Crowd funding is a wonderful free market capitalist solution for projects looking to get startup capital. Except it’s not. It isn’t even a market solution.
This does not necessarily hold true for equity crowd funding systems that are emerging, and this article will not cover those forms of crowd funding. In order to understand this, we need to first consider what it means for something to be a market. A market is a location (physical or virtual) in which buyers and sellers exchange goods or services for a price.
A price is just the amount of another good or service a person is willing to give in exchange. In general, a person, who purchases a good or service, should be able to turn around and sell that good or service in the same market for roughly the price he paid. This is of course only true in the general sense. If there are only a few willing buyers or sellers of the good or service, then it might be difficult to resell it. This is also only true, of course, if the person has not yet used it, thus changing its value, and if the time passed is relatively short. We see this all the time in the stock market. If I purchase 100 shares of Corporation A for $20 a share, then I should be able to sell it back for roughly the same amount, if I don’t wait too long.
But does this hold true in crowd funding campaigns? The answer is generally not. The combined prices of the goods and services for the pledge level is largely detached from the amount that you must pledge to receive them. A t-shirt might cost twice as much to get through a crowd funding campaign than if you were to purchase an equivalent shirt somewhere else.

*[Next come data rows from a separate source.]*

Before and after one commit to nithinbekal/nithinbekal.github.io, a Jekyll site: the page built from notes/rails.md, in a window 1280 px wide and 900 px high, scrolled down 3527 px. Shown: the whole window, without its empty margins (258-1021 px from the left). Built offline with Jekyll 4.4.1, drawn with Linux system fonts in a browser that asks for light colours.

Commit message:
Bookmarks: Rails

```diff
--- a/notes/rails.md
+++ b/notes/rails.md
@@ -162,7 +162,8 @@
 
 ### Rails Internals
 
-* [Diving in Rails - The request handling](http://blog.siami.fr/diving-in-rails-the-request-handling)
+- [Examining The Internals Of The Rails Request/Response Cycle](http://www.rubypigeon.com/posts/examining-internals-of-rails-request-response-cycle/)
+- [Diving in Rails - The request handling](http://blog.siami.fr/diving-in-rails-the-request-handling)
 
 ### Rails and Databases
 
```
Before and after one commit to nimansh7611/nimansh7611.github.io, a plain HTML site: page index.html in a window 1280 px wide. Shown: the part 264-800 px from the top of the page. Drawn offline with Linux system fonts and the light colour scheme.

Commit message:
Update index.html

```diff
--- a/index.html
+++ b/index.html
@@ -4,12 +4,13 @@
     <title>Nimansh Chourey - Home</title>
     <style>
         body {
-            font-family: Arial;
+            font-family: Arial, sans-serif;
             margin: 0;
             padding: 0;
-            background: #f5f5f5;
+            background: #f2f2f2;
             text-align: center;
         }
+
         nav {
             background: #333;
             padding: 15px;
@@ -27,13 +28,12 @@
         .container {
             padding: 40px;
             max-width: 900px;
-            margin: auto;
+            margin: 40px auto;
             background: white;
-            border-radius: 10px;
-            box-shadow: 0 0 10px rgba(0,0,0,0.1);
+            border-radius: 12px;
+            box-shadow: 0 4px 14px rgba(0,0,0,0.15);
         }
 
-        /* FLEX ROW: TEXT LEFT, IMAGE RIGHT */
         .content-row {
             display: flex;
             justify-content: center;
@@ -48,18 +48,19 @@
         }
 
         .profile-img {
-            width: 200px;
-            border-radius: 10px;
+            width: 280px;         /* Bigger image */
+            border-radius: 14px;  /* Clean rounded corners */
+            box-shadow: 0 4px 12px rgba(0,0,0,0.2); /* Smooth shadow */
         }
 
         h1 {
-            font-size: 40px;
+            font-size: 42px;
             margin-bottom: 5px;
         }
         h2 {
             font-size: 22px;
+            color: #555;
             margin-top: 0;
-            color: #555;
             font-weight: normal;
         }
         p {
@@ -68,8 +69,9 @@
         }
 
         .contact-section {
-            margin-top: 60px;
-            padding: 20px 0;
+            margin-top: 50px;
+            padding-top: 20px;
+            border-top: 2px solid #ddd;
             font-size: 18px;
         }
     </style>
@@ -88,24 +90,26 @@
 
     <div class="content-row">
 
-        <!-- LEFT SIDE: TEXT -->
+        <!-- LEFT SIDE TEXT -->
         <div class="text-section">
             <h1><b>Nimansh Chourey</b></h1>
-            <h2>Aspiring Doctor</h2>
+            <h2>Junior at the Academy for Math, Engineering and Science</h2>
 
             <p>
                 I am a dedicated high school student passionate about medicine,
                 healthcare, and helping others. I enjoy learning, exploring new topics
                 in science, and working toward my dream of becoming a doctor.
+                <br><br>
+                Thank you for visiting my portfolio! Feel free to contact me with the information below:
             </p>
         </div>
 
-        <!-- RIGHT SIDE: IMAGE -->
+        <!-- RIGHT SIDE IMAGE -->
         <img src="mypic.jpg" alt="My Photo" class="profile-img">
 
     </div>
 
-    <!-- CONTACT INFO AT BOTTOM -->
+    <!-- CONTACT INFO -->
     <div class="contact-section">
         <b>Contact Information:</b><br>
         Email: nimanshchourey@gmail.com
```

But there’s another component which makes the stock market an actual market. Once initiated, there is a contractual agreement between the buyer and the seller. The buyer is required to pay the agreed upon price. The seller is required to provide the good or service. If one party delivers, but the other does not, legal actions can be taken.
This is not the case when it comes to crowd funding. The project has no legal obligation to provide the perks. Why? Because crowd funding pledges are not considered a purchase. Crowd funding platforms are not stores, and in the case of Kickstarter, their staff goes to great lengths to make sure that people know this. Your pledge is a gift to the project team. The perks are gifts that they want to give you, the backer, in return. However, they are only gifts. If the project fails to come to completion, you have no recourse to get your money back or get the perks.
Connection to Markets
That certainly does not sound like a market, let alone a capitalist market. That’s because it isn’t. Now, the next question is whether or not a non market system can be considered capitalism? It doesn’t seem very reasonable. It is however connected to the market and to capitalism. While there are campaigns for charities, which generally reside on other crowd funding sites like Indigogo, Kickstarter campaigns generally exist to get a product into the market. Once the project is successful, the business sells its product to the general population where the price is set by supply and demand, and where the business is obligated to deliver the items sold.